Reuters reported Sunday that Triller was in talks with investment bank Farvahar Partners about a potential merger and IPO.
Sources told Reuters the merger, if successful, would be with a special purpose acquisition company (SPAC).
SPACs are essentially shell companies that go public to raise capital in order to acquire a company, allowing their target to easily obtain a public listing.
Triller was simultaneously in talks to raise a private fundraising round, sources told Reuters, adding that it had raised $100 million at a valuation of $1.25 billion so far.
Reuters’ sources said Triller was deciding whether to carry on with the private raise or forge a deal with the SPAC. They added that no deal was certain yet.
Triller was not immediately available to comment on the report when contacted by Business Insider.
Triller has positioned itself as an emerging competitor to TikTok, which it is suing for alleged patent infringement.
Last month it said it had 100 million monthly active users, and CEO Mike Lu told TechCrunch Disrupt on September 15 that the company’s growth was “definitely on a rocket ship.”

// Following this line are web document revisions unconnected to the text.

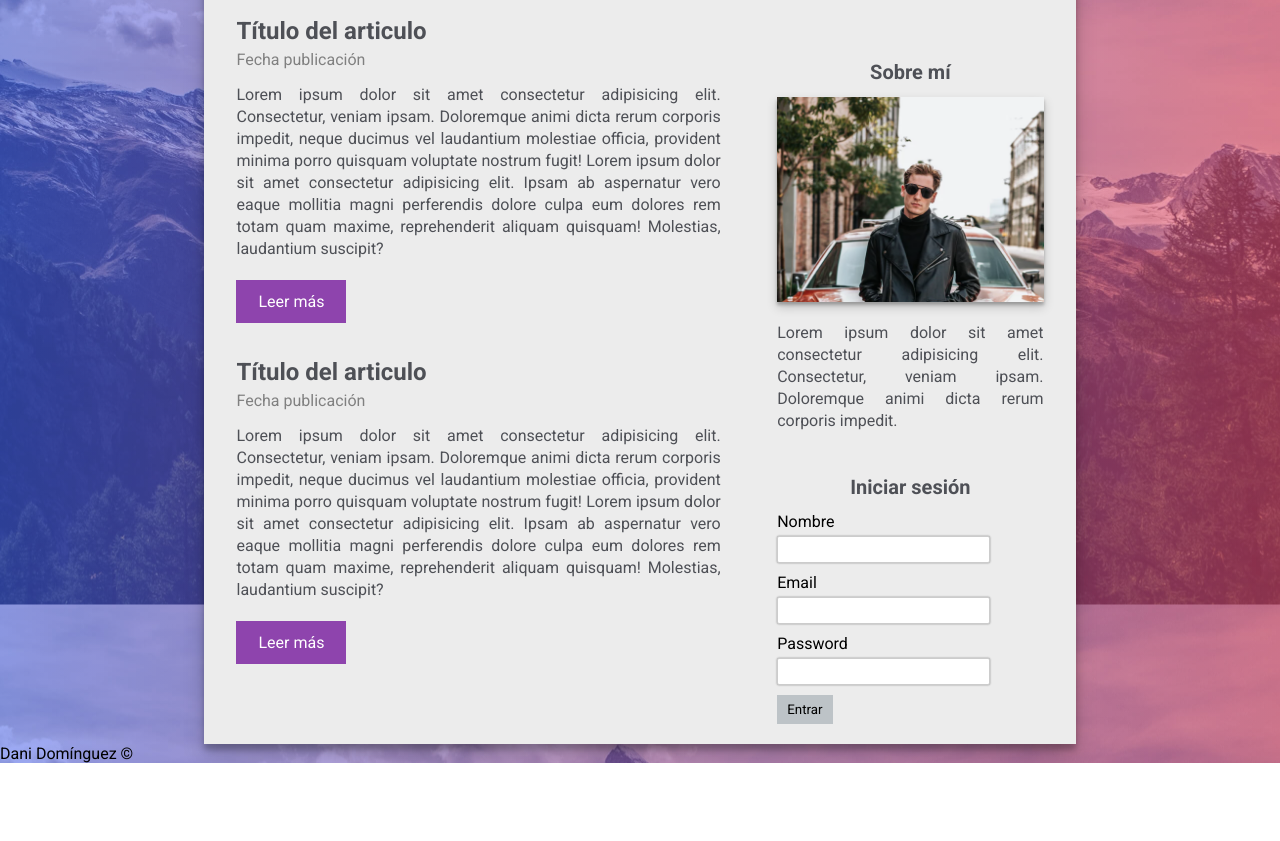
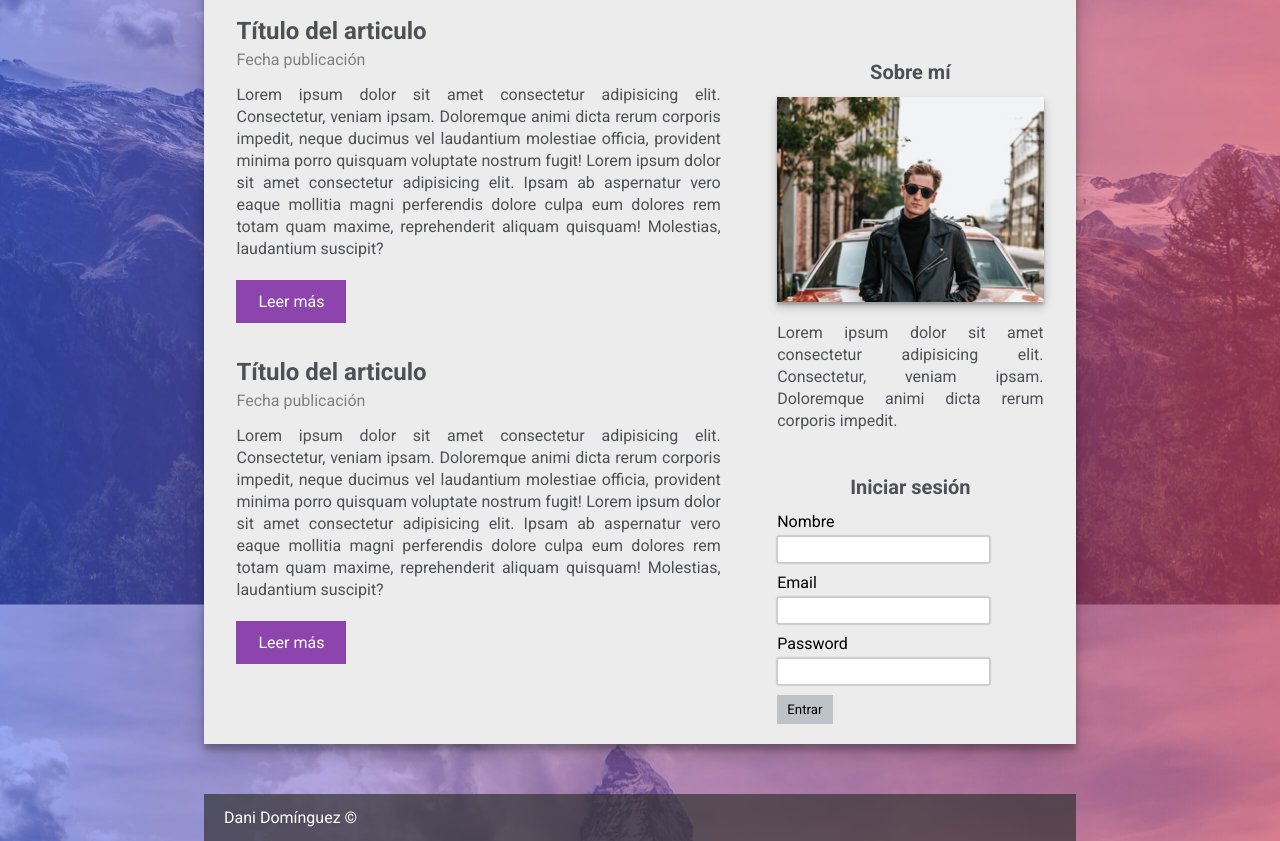
Before and after one commit to danidz96/proyecto-js, a plain HTML site: page index.html in a window 1280 px wide. Shown: the part 249-1090 px from the top of the page. Before the commit the page ends 1012 px from the top, so only its background shows below. Drawn offline with Linux system fonts and the light colour scheme.

Commit message:
maquetar footer

```diff
--- a/css/main.css
+++ b/css/main.css
@@ -148,3 +148,14 @@ form input[type="submit"] {
     border: none;
     cursor: pointer;
 }
+
+footer {
+    color: white;
+    height: 47px;
+    background: rgba(51, 51, 51, .7);
+    margin: 0 auto;
+    width: 65%;
+    padding: 0 20px;
+    line-height: 47px;
+    margin-top: 50px;
+}
```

TikTok remains much larger than Triller, with 689 million monthly active users
WASHINGTON (Reuters) – The U.S. government said in a court filing on Thursday it was appealing a judge’s ruling that prevented it from prohibiting new downloads of the Chinese-owned short video-sharing app TikTok.

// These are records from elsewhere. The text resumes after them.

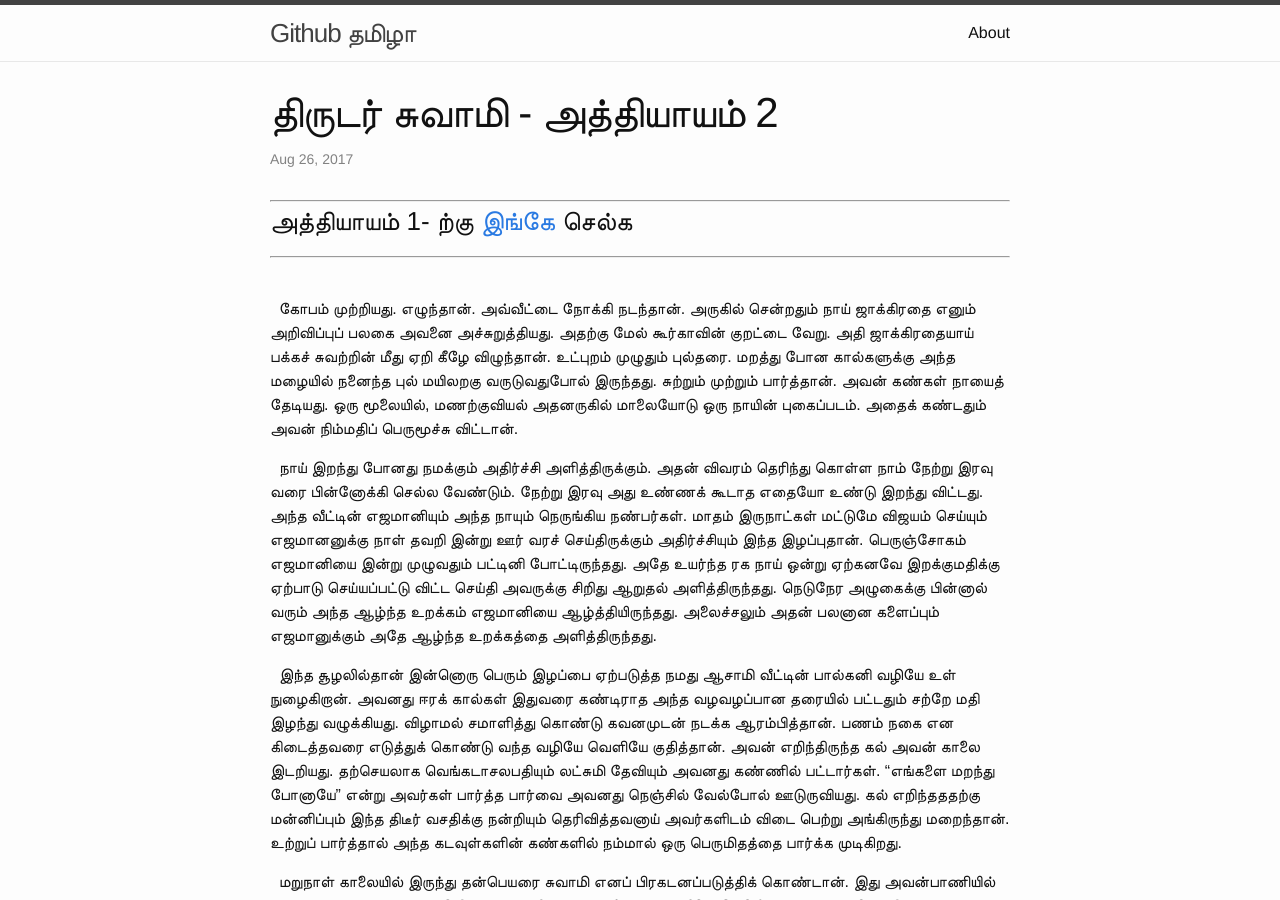
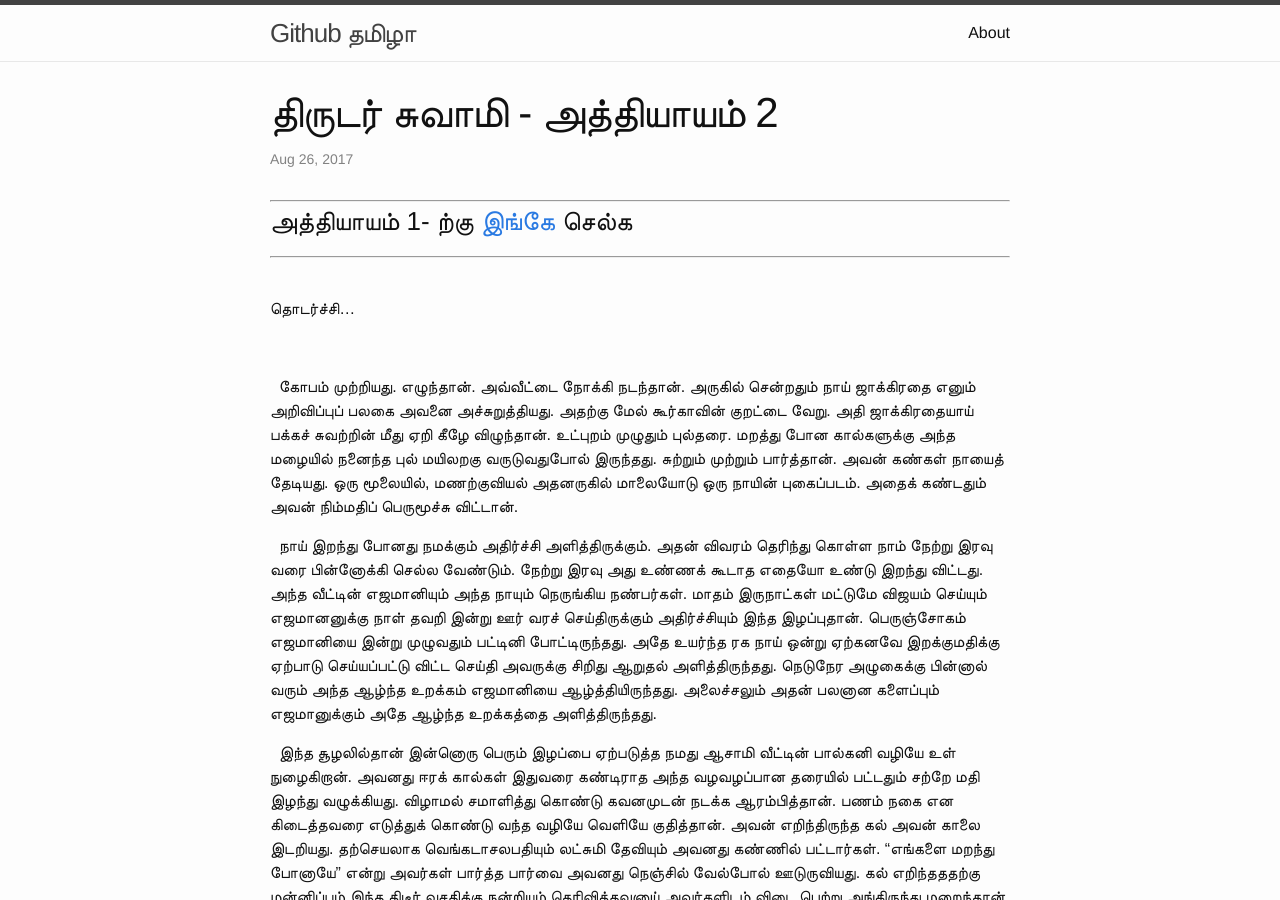
Before and after one commit to rajbharath/rajbharath.github.io, a Jekyll site: the page built from _posts/2017-08-26- short story - thirudar swami - aththiyayam 2.markdown, in a window 1280 px wide and 900 px high. Built offline with Jekyll 4.4.1, drawn with Linux system fonts in a browser that asks for light colours; comment, search, counter and statistics services are not loaded.

Commit message:
short story - thirudar swami - aththiyayam - improved UX

```diff
--- a/_posts/2017-08-26- short story - thirudar swami - aththiyayam 2.markdown
+++ b/_posts/2017-08-26- short story - thirudar swami - aththiyayam 2.markdown
@@ -14,6 +14,10 @@ comments: true
 
 &nbsp;&nbsp;
 
+தொடர்ச்சி...
+
+&nbsp;&nbsp;
+
 &nbsp;&nbsp;கோபம் முற்றியது. எழுந்தான். அவ்வீட்டை நோக்கி நடந்தான். அருகில் சென்றதும் நாய் ஜாக்கிரதை எனும் அறிவிப்புப் பலகை அவனை அச்சுறுத்தியது.  அதற்கு மேல் கூர்காவின் குறட்டை வேறு. அதி ஜாக்கிரதையாய் பக்கச் சுவற்றின் மீது ஏறி கீழே விழுந்தான். உட்புறம் முழுதும்  புல்தரை. மறத்து போன கால்களுக்கு அந்த மழையில் நனைந்த புல் மயிலறகு வருடுவதுபோல் இருந்தது. சுற்றும் முற்றும் பார்த்தான். அவன் கண்கள் நாயைத் தேடியது. ஒரு மூலையில், மணற்குவியல் அதனருகில் மாலையோடு ஒரு நாயின் புகைப்படம். அதைக் கண்டதும் அவன் நிம்மதிப் பெருமூச்சு விட்டான்.
 
 &nbsp;&nbsp;நாய் இறந்து போனது நமக்கும் அதிர்ச்சி அளித்திருக்கும். அதன் விவரம் தெரிந்து கொள்ள நாம் நேற்று இரவு வரை பின்னோக்கி செல்ல வேண்டும். நேற்று இரவு அது உண்ணக் கூடாத எதையோ உண்டு இறந்து விட்டது. அந்த வீட்டின் எஜமானியும் அந்த நாயும் நெருங்கிய நண்பர்கள். மாதம் இருநாட்கள் மட்டுமே விஜயம் செய்யும் எஜமானனுக்கு நாள் தவறி இன்று ஊர் வரச் செய்திருக்கும் அதிர்ச்சியும் இந்த இழப்புதான். பெருஞ்சோகம் எஜமானியை இன்று முழுவதும் பட்டினி போட்டிருந்தது. அதே உயர்ந்த ரக நாய் ஒன்று ஏற்கனவே இறக்குமதிக்கு ஏற்பாடு செய்யப்பட்டு விட்ட செய்தி அவருக்கு சிறிது ஆறுதல் அளித்திருந்தது. நெடுநேர அழுகைக்கு பின்னால் வரும் அந்த ஆழ்ந்த உறக்கம் எஜமானியை ஆழ்த்தியிருந்தது. அலைச்சலும் அதன் பலனான களைப்பும் எஜமானுக்கும் அதே ஆழ்ந்த உறக்கத்தை அளித்திருந்தது.
```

The Justice Department said it appealed the order to the U.S. Court of Appeals for the D.C. Circuit.
In late September, a U.S. judge temporarily blocked a Trump administration order that was set to bar Apple Inc <AAPL.O> and Alphabet Inc’s Google <GOOGL.O> from offering new TikTok downloads.

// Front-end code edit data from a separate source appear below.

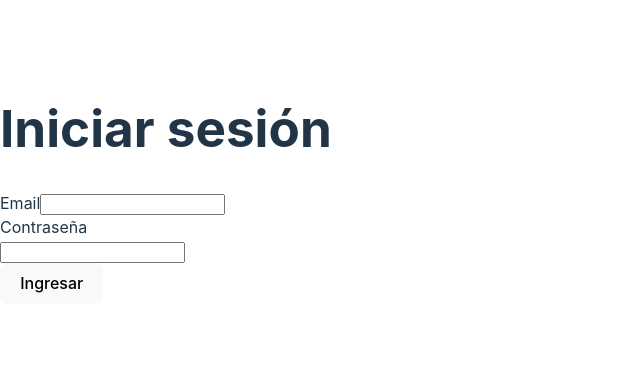
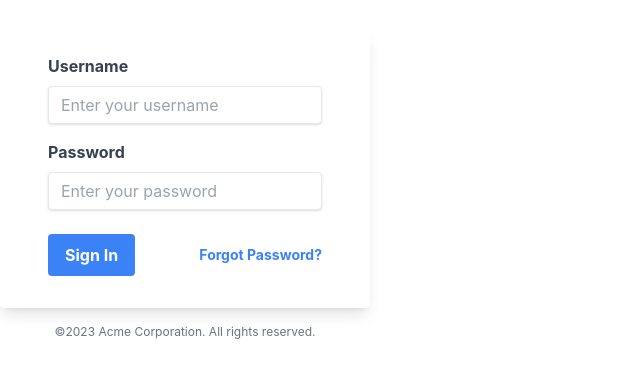
Before and after one commit to JoseAVallejo12/my-dashboard-app, a React (Vite) app: page / in a window 1280 px wide. Shown: the part 215-592 px from the top of the page, without its empty margins (0-640 px from the left). Built offline with nearby package versions, Linux system fonts and the light colour scheme.

Commit message:
add tailwindcss and postcss

```diff
--- a/package.json
+++ b/package.json
@@ -20,6 +20,9 @@
     "@types/react": "^18.0.28",
     "@types/react-dom": "^18.0.11",
     "@vitejs/plugin-react": "^3.1.0",
+    "autoprefixer": "^10.4.14",
+    "postcss": "^8.4.21",
+    "tailwindcss": "^3.2.7",
     "typescript": "^4.9.3",
     "vite": "^4.2.0"
   }
--- /dev/null
+++ b/postcss.config.cjs
@@ -0,0 +1,6 @@
+module.exports = {
+  plugins: {
+    tailwindcss: {},
+    autoprefixer: {},
+  },
+}
--- a/src/index.css
+++ b/src/index.css
@@ -1,3 +1,7 @@
+@tailwind base;
+@tailwind components;
+@tailwind utilities;
+
 :root {
   font-family: Inter, system-ui, Avenir, Helvetica, Arial, sans-serif;
   line-height: 1.5;
--- a/src/pages/LoginPage.tsx
+++ b/src/pages/LoginPage.tsx
@@ -53,24 +53,82 @@ export const LoginPage = () => {
   };
 
   return (
-    <div className="login-page">
-      <form className="login-form" onSubmit={handleSubmit}>
-        <h1>Iniciar sesión</h1>
-        <div className="form-group">
-          <label htmlFor="email">Email</label>
-          <input type="email" id="email" value={email} onChange={(e) => setEmail(e.target.value)} required />
+    // <div className="login-page">
+    //   <form className="login-form" onSubmit={handleSubmit}>
+    //     <h1>Iniciar sesión</h1>
+    //     <div className="form-group">
+    //       <label htmlFor="email">Email</label>
+    //       <input type="email" id="email" value={email} onChange={(e) => setEmail(e.target.value)} required />
+    //     </div>
+    //     <div className="form-group">
+    //       <label htmlFor="password">Contraseña</label>
+    //       <div className="password-input">
+    //         <input type="password" id="password" value={password} onChange={(e) => setPassword(e.target.value)} required />
+    //         <i className="far fa-eye" onClick={handlePasswordVisibility}></i>
+    //       </div>
+    //     </div>
+    //     <button type="submit" className="btn-login" disabled={loading}>
+    //       {loading ? "Cargando..." : "Ingresar"}
+    //     </button>
+    //   </form>
+    // </div>
+    <div className="flex items-center justify-center min-h-screen">
+    <div className="w-full max-w-md">
+      <form
+        // onSubmit={handleLogin}
+        className="bg-white shadow-lg rounded px-12 pt-6 pb-8 mb-4"
+      >
+        <div className="mb-4">
+          <label
+            className="block text-gray-700 font-bold mb-2"
+            htmlFor="username"
+          >
+            Username
+          </label>
+          <input
+            className="shadow appearance-none border rounded w-full py-2 px-3 text-gray-700 leading-tight focus:outline-none focus:shadow-outline"
+            id="username"
+            type="text"
+            placeholder="Enter your username"
+            // value={username}
+            // onChange={(e) => setUsername(e.target.value)}
+          />
         </div>
-        <div className="form-group">
-          <label htmlFor="password">Contraseña</label>
-          <div className="password-input">
-            <input type="password" id="password" value={password} onChange={(e) => setPassword(e.target.value)} required />
-            <i className="far fa-eye" onClick={handlePasswordVisibility}></i>
-          </div>
+        <div className="mb-6">
+          <label
+            className="block text-gray-700 font-bold mb-2"
+            htmlFor="password"
+          >
+            Password
+          </label>
+          <input
+            className="shadow appearance-none border rounded w-full py-2 px-3 text-gray-700 leading-tight focus:outline-none focus:shadow-outline"
+            id="password"
+            type="password"
+            placeholder="Enter your password"
+            value={password}
+            onChange={(e) => setPassword(e.target.value)}
+          />
         </div>
-        <button type="submit" className="btn-login" disabled={loading}>
-          {loading ? "Cargando..." : "Ingresar"}
-        </button>
+        <div className="flex items-center justify-between">
+          <button
+            className="bg-blue-500 hover:bg-blue-700 text-white font-bold py-2 px-4 rounded focus:outline-none focus:shadow-outline"
+            type="submit"
+          >
+            Sign In
+          </button>
+          <a
+            className="inline-block align-baseline font-bold text-sm text-blue-500 hover:text-blue-800"
+            href="#"
+          >
+            Forgot Password?
+          </a>
+        </div>
       </form>
+      <p className="text-center text-gray-500 text-xs">
+        &copy;2023 Acme Corporation. All rights reserved.
+      </p>
     </div>
+  </div>
   );
 };
--- /dev/null
+++ b/tailwind.config.cjs
@@ -0,0 +1,11 @@
+/** @type {import('tailwindcss').Config} */
+module.exports = {
+  content: [
+    "./index.html",
+    "./src/**/*.{js,ts,jsx,tsx}",
+  ],
+  theme: {
+    extend: {},
+  },
+  plugins: [],
+}
```
Also changed, not shown: 1 other file (tests, documents, lock files or other folders).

China’s ByteDance, which owns TikTok, has been under pressure to sell the popular app. The White House contends that TikTok poses national security concerns as personal data collected on 100 million Americans who use the app could be obtained by China’s government. Any deal will also still need to be reviewed by the U.S. government’s Committee on Foreign Investment in the United States (CFIUS).
Negotiations are under way for Walmart Inc <WMT.N> and Oracle Corp <ORCL.N> to take stakes in a new company, TikTok Global, that would oversee U.S. operations.
But key terms of the deal – including who will have majority ownership – are in dispute. ByteDance has also said any deal will need to be approved by China. Beijing has revised its list of technologies subject to export bans in a way that gives it a say over any TikTok deal.
(Reporting by Diane Bartz in Washington; Editing by Matthew Lewis)
SAN FRANCISCO — The federal government on Thursday appealed a judge’s ruling that prevented the Trump administration from imposing a ban on TikTok, the viral video app owned by the Chinese company ByteDance.
In a filing to the U.S. Court of Appeals for the D.C. Circuit, the Justice Department argued that a preliminary injunction issued last month by Judge Carl Nichols in the U.S. District Court for the District of Columbia should be lifted.
A Justice Department spokeswoman said it had no further comment beyond the appeal. TikTok declined to comment. It was not immediately clear when the court might act on the government’s appeal.
The government’s decision to appeal the injunction, which delayed TikTok from being banned in U.S. app stores, further escalates the battle between the White House and ByteDance. The move is part of a Cold War between the United States and the Chinese government.
The Chinese government has for years prevented its citizens from using international apps like Facebook, Twitter and other communications services. Since President Trump took office, he has repeatedly moved to stop Chinese companies from investing in and acquiring American companies. Citing national security concerns, the administration has also sought to stop American citizens from using Chinese-owned apps and has worked to banish Chinese technology and hardware from American telecommunications networks.
Beyond TikTok, the Trump administration has sought to block WeChat, the popular messaging app owned by Tencent. Last month, the Commerce Department moved to block American companies like Google and Apple from hosting WeChat in their app stores, as well as bar companies from hosting its data or helping to deliver content to its users.
Scrutiny of TikTok began after ByteDance bought its forerunner, Musical.ly, in 2017. American officials began scrutinizing the deal for national security concerns last year. Mr. Trump and